It’s not because I don’t like you.
It’s not because you haven’t asked.
It’s because I’m not big on SnapFace or InstaChat or any of the other online thingies.
I admit I’m swimming against the tide here.
A lot of other people who enjoy this newsletter also enjoy keeping up with friends, classmates and acquaintances on Facebook.
I’m not telling you not to do it.
I’m just telling you why I don’t do it.
About 10 years ago, I had a publicist, and she thought I was crazy not to be on Facebook.
So I signed up.
Within a few hours, I had two posts on my wall or feed or bedpost or whatever.
One was from a guy with whom I had been in a drunken blackout 30 years earlier.
He wanted to know how I’ve been.
The other was from a former accountant who claimed that I still owed him $3,000.
I’m not making this stuff up.
So I called my publicist and told her to get me off of Facebook.
That’s not the only reason I don’t do social media.
It’s also a time suck, and I’m busy.
People I know and respect report they spend 45 minutes or even an hour a day or more noodling around Facebook.
What they’re looking at, I have no idea.
If they like it, fine.
Just include me out.
I also can’t abide the debasing of the concept of “friend.”
Now, I’m not opposed to people connecting with each other.
It’s just that anything trivializing the concept of friendship irritates me.
If you’re really my friend, you call me once in a while, to see how I’m doing.
You don’t wait 30 years.
Online, you can “friend” someone instantly.
In the real world, developing a true friendship takes time.
If we’re business associates, or weak-tie contacts, then let’s have the courage to admit as much, instead of pretending we’re pals.
With my real-life friends, when one of us has a problem, the other shows up.
That’s what friends are for.
What are Facebook friends for?
Now you could say, Michael, you’re one to talk, sending out these email blasts twice a week. That’s social media, sort of.
But let’s face it.
This is marketing.
I’m hoping that you read these things and eventually say, “He thinks and writes well. I think I’ll hire his company to write my book.”
I don’t post about my breakfast, or my vacation, or re-hashtag cat videos.
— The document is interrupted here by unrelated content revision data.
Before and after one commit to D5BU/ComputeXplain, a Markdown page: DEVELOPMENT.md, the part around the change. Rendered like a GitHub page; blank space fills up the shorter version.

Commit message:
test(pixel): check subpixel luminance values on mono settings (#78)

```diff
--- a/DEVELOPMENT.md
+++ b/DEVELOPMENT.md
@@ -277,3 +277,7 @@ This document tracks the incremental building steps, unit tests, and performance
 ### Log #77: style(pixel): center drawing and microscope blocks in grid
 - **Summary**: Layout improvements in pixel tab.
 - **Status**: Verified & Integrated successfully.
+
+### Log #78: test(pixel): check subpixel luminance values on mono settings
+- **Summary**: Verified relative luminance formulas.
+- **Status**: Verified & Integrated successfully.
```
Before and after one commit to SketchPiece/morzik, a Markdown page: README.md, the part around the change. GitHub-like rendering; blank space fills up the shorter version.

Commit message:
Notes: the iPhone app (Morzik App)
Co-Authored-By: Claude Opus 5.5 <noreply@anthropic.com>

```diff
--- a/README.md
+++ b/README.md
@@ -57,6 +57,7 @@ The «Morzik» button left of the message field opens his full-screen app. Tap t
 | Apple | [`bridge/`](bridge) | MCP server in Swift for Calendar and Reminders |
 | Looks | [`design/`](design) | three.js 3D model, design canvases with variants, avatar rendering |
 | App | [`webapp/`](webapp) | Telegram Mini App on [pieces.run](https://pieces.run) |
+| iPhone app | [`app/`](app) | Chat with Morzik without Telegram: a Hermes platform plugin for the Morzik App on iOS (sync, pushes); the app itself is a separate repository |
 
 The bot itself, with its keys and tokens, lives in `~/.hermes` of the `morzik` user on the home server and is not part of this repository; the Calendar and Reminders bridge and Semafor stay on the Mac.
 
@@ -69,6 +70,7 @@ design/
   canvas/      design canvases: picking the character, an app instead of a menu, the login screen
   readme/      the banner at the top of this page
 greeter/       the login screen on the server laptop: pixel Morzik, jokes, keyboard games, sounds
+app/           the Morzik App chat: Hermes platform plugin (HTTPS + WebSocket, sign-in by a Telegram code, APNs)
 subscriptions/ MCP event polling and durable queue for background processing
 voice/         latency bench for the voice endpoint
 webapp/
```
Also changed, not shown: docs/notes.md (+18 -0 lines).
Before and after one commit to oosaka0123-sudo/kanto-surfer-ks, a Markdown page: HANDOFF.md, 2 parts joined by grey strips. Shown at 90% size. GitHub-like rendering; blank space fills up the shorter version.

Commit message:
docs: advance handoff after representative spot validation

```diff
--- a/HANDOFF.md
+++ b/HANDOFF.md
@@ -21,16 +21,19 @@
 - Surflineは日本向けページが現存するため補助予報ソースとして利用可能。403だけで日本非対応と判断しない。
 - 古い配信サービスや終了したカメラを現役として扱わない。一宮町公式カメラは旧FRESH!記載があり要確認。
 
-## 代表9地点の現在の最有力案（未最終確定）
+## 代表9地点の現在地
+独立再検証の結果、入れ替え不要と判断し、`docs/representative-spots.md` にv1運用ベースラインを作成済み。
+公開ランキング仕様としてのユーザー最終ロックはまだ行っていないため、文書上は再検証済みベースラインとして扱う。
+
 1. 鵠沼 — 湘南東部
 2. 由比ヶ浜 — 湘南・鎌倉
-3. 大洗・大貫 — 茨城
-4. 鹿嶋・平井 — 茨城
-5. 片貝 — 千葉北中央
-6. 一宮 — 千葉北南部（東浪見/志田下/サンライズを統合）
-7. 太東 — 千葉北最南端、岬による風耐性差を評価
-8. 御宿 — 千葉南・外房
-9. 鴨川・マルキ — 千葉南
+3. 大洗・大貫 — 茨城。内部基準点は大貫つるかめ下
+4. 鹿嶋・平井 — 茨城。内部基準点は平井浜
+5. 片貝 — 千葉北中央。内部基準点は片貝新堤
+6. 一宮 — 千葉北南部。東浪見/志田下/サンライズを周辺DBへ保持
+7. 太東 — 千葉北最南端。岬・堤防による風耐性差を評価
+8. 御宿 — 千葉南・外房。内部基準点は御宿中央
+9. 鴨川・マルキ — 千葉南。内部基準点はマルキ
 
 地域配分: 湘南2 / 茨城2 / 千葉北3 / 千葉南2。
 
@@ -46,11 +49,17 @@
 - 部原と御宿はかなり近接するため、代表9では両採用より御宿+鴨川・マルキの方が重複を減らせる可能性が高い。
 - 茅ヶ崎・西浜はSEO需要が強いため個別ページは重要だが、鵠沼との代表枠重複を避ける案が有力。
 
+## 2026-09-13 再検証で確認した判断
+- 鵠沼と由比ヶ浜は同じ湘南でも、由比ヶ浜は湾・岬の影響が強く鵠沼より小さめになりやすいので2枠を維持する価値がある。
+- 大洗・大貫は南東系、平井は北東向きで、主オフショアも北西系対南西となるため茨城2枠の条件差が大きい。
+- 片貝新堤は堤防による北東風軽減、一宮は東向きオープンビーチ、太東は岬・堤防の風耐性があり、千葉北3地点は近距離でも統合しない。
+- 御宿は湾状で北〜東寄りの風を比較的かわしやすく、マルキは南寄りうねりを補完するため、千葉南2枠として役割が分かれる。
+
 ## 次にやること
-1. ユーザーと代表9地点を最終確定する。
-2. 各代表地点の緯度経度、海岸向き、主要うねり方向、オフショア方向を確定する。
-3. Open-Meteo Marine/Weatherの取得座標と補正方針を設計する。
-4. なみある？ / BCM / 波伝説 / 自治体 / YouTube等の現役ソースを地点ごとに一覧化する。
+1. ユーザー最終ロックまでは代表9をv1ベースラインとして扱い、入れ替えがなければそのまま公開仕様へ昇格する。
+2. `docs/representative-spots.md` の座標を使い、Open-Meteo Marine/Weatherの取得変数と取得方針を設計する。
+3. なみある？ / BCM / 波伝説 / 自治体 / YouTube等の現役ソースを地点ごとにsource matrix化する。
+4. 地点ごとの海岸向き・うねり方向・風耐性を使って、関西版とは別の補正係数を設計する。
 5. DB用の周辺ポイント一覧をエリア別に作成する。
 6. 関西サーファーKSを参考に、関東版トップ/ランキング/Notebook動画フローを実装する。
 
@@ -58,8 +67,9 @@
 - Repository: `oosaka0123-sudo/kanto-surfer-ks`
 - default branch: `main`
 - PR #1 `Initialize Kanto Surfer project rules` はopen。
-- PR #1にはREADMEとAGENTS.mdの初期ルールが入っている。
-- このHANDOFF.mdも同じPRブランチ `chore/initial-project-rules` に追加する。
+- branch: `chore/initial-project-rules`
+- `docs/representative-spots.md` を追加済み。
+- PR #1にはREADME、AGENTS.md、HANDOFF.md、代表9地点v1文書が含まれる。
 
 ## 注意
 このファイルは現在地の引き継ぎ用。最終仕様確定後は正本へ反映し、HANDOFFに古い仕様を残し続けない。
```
I also hear that unrelenting use of social media by the young causes depression and delays the development of empathy.
And these are the individuals who, one day, will be rationing our healthcare.
Now, I’m not averse to making new friends.
I disagree with the line attributed to Mark Twain to the effect that, “I don’t need a new friend until an old friend dies.”
I like my friends, and they like me.
Yet we don’t FaceGram each other pictures of desserts or, I don’t know, drinking craft beers around bonfires at the beach.
Frankly, I don’t know where most of my friends went on vacation, and I’m afraid I don’t care.
I do care about their careers, and their relationships, and their kids, and their health.
But not about ephemera that, today, is given way too much importance.
I’m just concerned that depth in human relationships is becoming a lost art.
People don’t even take the time to listen to each other’s voicemail.
In short, I’ll be your friend.
But just not on Facebook.
I hope that’s okay.